What is a Continuance Without a Finding?

Facing OUI/DUI charges can be a tense and stressful experience. You probably have a lot of questions and concerns, but might not have access to the kinds of answers that can help ease your anxiety. 

If you’ve ever wondered what a continuance without a finding (CWOF) is, or how it affects the potential driver’s license suspensions you could be facing, then you’ve come to the right place. Here’s some insight that will help you get the information you’re looking for.

Defining Continuance Without a Finding (CWOF)

When facing first or second DUI charges, you may encounter the term “continuance without a finding,” or its acronym form, “CWOF.” Put in simpler terms; this refers to an outcome in court where you avoid a guilty plea by:

  • Admitting there’s enough evidence to convict you
  • Agreeing to certain probationary terms
  • Abiding by the terms of that probation

If you comply with all the terms of your probation, then your case will be dismissed once the probationary period has ended. This means you will not receive a criminal conviction on your record, and most employers will not see your CWOF on any CORI checks.

However, not every OUI/DUI case is eligible for a CWOF. Usually, receiving a continuance without a finding means that you are either:

  • A first-time DUI offender,
  • Someone with a short criminal record,
  • Or, someone who hasn’t been charged in a criminal matter for a long time.

How Will a CWOF Affect Your Driver’s License Suspension?

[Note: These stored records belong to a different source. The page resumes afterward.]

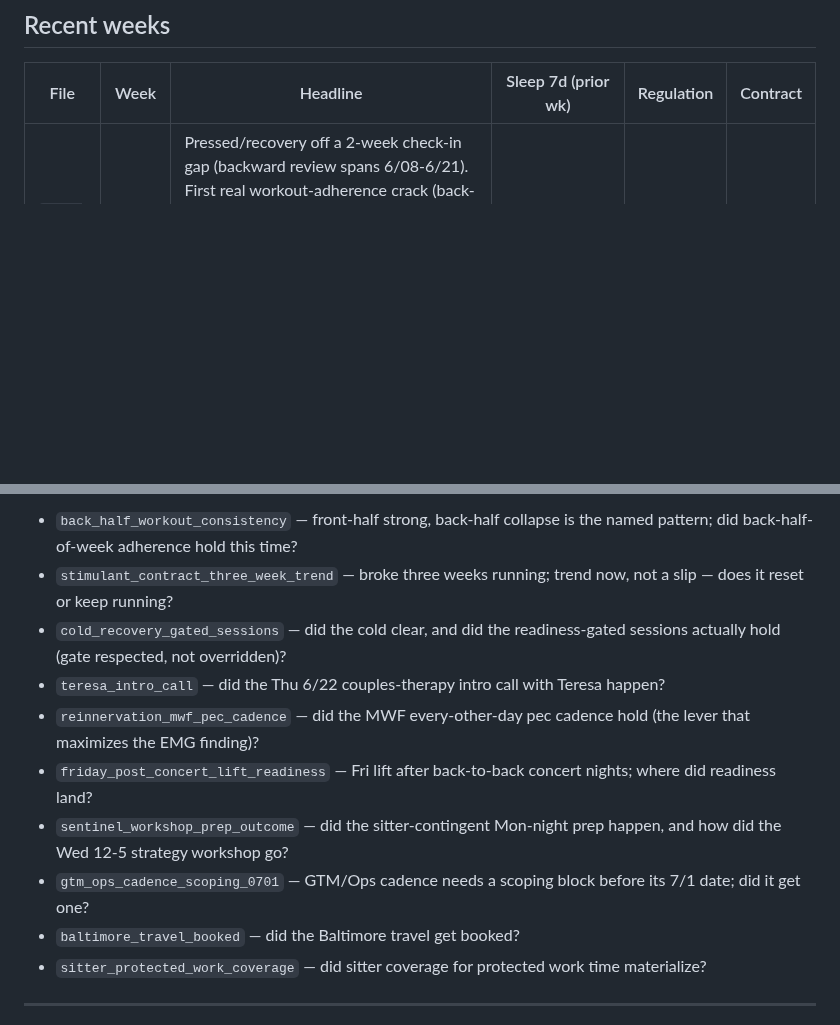
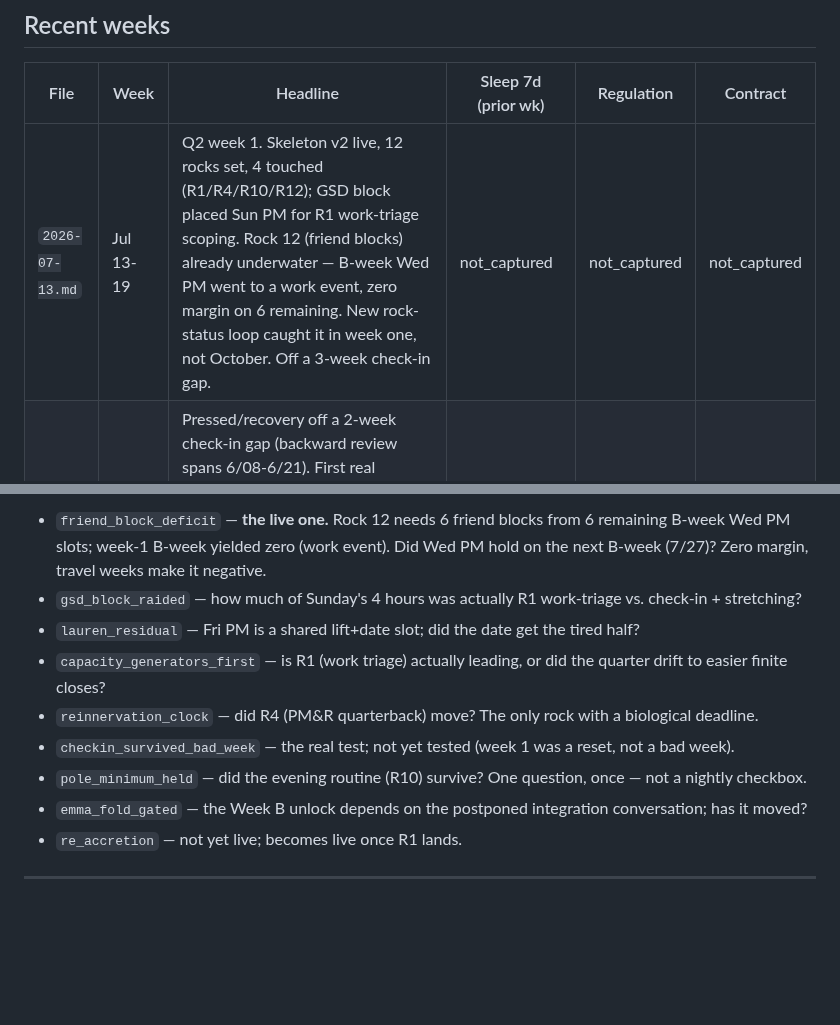
Before and after one commit to mjtharp2/life-system, a Markdown page: weekly_log/INDEX.md, 2 parts joined by grey strips. Drawn GitHub-style; blank space fills up the shorter version.

Commit message:
weekly check-in 2026-07-13 (Q2 week 1)
Co-Authored-By: Claude Opus 4.8 (1M context) <noreply@anthropic.com>

```diff
--- a/weekly_log/INDEX.md
+++ b/weekly_log/INDEX.md
@@ -48,6 +48,7 @@ Every weekly check-in fetches **both** — the most recent weekly entry *and* th
 
 | File | Week | Headline | Sleep 7d (prior wk) | Regulation | Contract |
 |---|---|---|---|---|---|
+| `2026-07-13.md` | Jul 13-19 | Q2 week 1. Skeleton v2 live, 12 rocks set, 4 touched (R1/R4/R10/R12); GSD block placed Sun PM for R1 work-triage scoping. Rock 12 (friend blocks) already underwater — B-week Wed PM went to a work event, zero margin on 6 remaining. New rock-status loop caught it in week one, not October. Off a 3-week check-in gap. | not_captured | not_captured | not_captured |
 | `2026-06-22.md` | Jun 22-28 | Pressed/recovery off a 2-week check-in gap (backward review spans 6/08-6/21). First real workout-adherence crack (back-half-of-week collapse); stimulant contract broke a 3rd week running; six-week review → decision to enter couples therapy (Teresa); EMG confirmed active reinnervation (best case); a cold (onset 6/18) flattened the back half. | not_recorded (down from illness) | none | broken |
 | `2026-06-08.md` | Jun 8-14 | Hold-steady week around the EMG (Fri), the Lauren six-week review (Wed), and two back-to-back concert nights (Thu/Fri). Prior week net-positive and optimistic, but the stimulant contract broke a second week running and a neck/facet symptom surfaced twice pre-EMG. Triage run, Inbox cleared. | not_recorded | none | broken |
 | `2026-06-01.md` | Jun 1-7 | Hold-the-line week: two conference days + meeting-wall Monday leave no focus container, deep work unplaced; anchors fit. Prior week strong but contract broke + work blocks slipped again. | not_recorded (~6h/night, under floor) | none | broken |
@@ -63,14 +64,13 @@ From `2026-06-22.md`:
 
-- `back_half_workout_consistency` — front-half strong, back-half collapse is the named pattern; did back-half-of-week adherence hold this time?
-- `stimulant_contract_three_week_trend` — broke three weeks running; trend now, not a slip — does it reset or keep running?
-- `cold_recovery_gated_sessions` — did the cold clear, and did the readiness-gated sessions actually hold (gate respected, not overridden)?
-- `teresa_intro_call` — did the Thu 6/22 couples-therapy intro call with Teresa happen?
-- `reinnervation_mwf_pec_cadence` — did the MWF every-other-day pec cadence hold (the lever that maximizes the EMG finding)?
-- `friday_post_concert_lift_readiness` — Fri lift after back-to-back concert nights; where did readiness land?
-- `sentinel_workshop_prep_outcome` — did the sitter-contingent Mon-night prep happen, and how did the Wed 12-5 strategy workshop go?
-- `gtm_ops_cadence_scoping_0701` — GTM/Ops cadence needs a scoping block before its 7/1 date; did it get one?
-- `baltimore_travel_booked` — did the Baltimore travel get booked?
-- `sitter_protected_work_coverage` — did sitter coverage for protected work time materialize?
+- `friend_block_deficit` — **the live one.** Rock 12 needs 6 friend blocks from 6 remaining B-week Wed PM slots; week-1 B-week yielded zero (work event). Did Wed PM hold on the next B-week (7/27)? Zero margin, travel weeks make it negative.
+- `gsd_block_raided` — how much of Sunday's 4 hours was actually R1 work-triage vs. check-in + stretching?
+- `lauren_residual` — Fri PM is a shared lift+date slot; did the date get the tired half?
+- `capacity_generators_first` — is R1 (work triage) actually leading, or did the quarter drift to easier finite closes?
+- `reinnervation_clock` — did R4 (PM&R quarterback) move? The only rock with a biological deadline.
+- `checkin_survived_bad_week` — the real test; not yet tested (week 1 was a reset, not a bad week).
+- `pole_minimum_held` — did the evening routine (R10) survive? One question, once — not a nightly checkbox.
+- `emma_fold_gated` — the Week B unlock depends on the postponed integration conversation; has it moved?
+- `re_accretion` — not yet live; becomes live once R1 lands.
 
 ---
 
```
Also changed, not shown: other parts of weekly_log/INDEX.md (+2 -2 lines), weekly_log/2026-07-13.md (added, +123 -0 lines).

While a continuance without a finding means the consequences of your first offense are lighter than they would be if you were convicted, that doesn’t mean they don’t have penalties of their own. 

Upon agreeing to a CWOF, you’ll be placed on supervised (or unsupervised) probation for up to two years. The specific terms of that probation will probably vary based on the particularities of your case, but in most situations, you’ll be facing:

  • A “24D” alcohol education program (16 weeks in length)
  • Fees, fines, and restitution to victims (if any) in the case
  • Travel restrictions
  • Potentially Drug and alcohol testing

In terms of your Massachusetts driver's license suspension, a CWOF in Massachusetts means you’ll have to go 45-90 days without a license. If you violate your probationary terms, however, then the court can revoke the terms of the CWOF, and you’d be given a “guilty” finding. This means you’ll be ineligible for a trial and would put you at risk of the harsher penalties tied to OUI convictions in Massachusetts.

It’s also worth noting that, even though a CWOF doesn’t end in a conviction, it will still count as an OUI/DUI conviction on your driving record. The Massachusetts Registry of Motor Vehicles (RMV) recognizes that a continuance without a finding doesn’t entail a criminal conviction, but they’ll still treat it as an admission that you were behind the wheel of a vehicle while under the influence of drugs or alcohol. This means that, if you’re charged with an OUI/DUI for a second (or third) time, your new case will be treated as a second (or third) offense.

No matter what the particulars of your case are, you should always get in touch with an experienced OUI/DUI attorney as soon as possible. They’ll be able to answer any questions you have, help you work through the specifics of your situation, and build a solid defense.

Surviving Your First OUI In Massachusetts

Call DUI Attorney Joseph J Higgins for a free case evaluation today at 508-930-4273